> [TASK TO COMPLETE] Return, from the data below, each line that contains the word "output".

Collection entries:
==*==
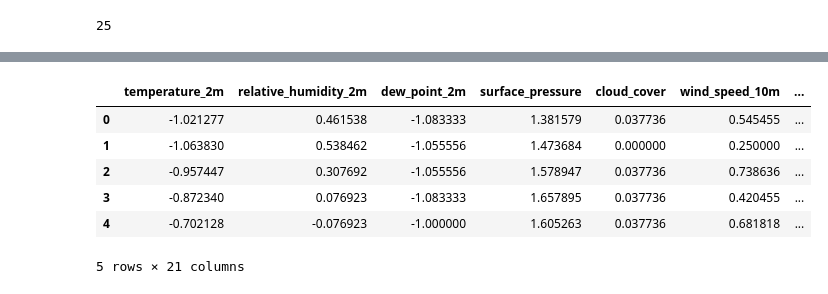
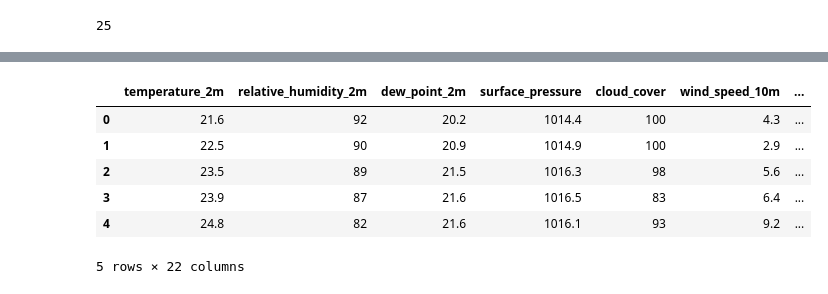
Before and after one commit to MinhHien2004/KHDL, a Jupyter notebook: Preprocessing.ipynb, the cells around one changed output, grey strips where cells are left out. Cells and saved outputs as stored; diff of their text form; code cells hidden in the pictures.

```diff
--- a/Preprocessing.ipynb
+++ b/Preprocessing.ipynb
@@ -536,11 +466,11 @@ data_scaled.to_csv('data_scaled.csv', index=False)
 # %%
-d = pd.read_csv('data_scaled.csv')
-d.head()
+f = pd.read_csv('preprocessed_data.csv')
+f.head()
 # %% [output]
 |  | temperature_2m | relative_humidity_2m | dew_point_2m | surface_pressure | cloud_cover | wind_speed_10m | ... |
-| 0 | -1.021277 | 0.461538 | -1.083333 | 1.381579 | 0.037736 | 0.545455 | ... |
-| 1 | -1.063830 | 0.538462 | -1.055556 | 1.473684 | 0.000000 | 0.250000 | ... |
-| 2 | -0.957447 | 0.307692 | -1.055556 | 1.578947 | 0.037736 | 0.738636 | ... |
-| 3 | -0.872340 | 0.076923 | -1.083333 | 1.657895 | 0.037736 | 0.420455 | ... |
-| 4 | -0.702128 | -0.076923 | -1.000000 | 1.605263 | 0.037736 | 0.681818 | ... |
+| 0 | 21.6 | 92 | 20.2 | 1014.4 | 100 | 4.3 | ... |
+| 1 | 22.5 | 90 | 20.9 | 1014.9 | 100 | 2.9 | ... |
+| 2 | 23.5 | 89 | 21.5 | 1016.3 | 98 | 5.6 | ... |
+| 3 | 23.9 | 87 | 21.6 | 1016.5 | 83 | 6.4 | ... |
+| 4 | 24.8 | 82 | 21.6 | 1016.1 | 93 | 9.2 | ... |
-5 rows × 21 columns
+5 rows × 22 columns
```
Also changed, not shown: parts of 26 cells of this notebook, 3 other files.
==*==
> [ANSWER]
Before and after one commit to MinhHien2004/KHDL, a Jupyter notebook: Preprocessing.ipynb, the cells around one changed output, grey strips where cells are left out. Cells and saved outputs as stored; diff of their text form; code cells hidden in the pictures.
 # %% [output]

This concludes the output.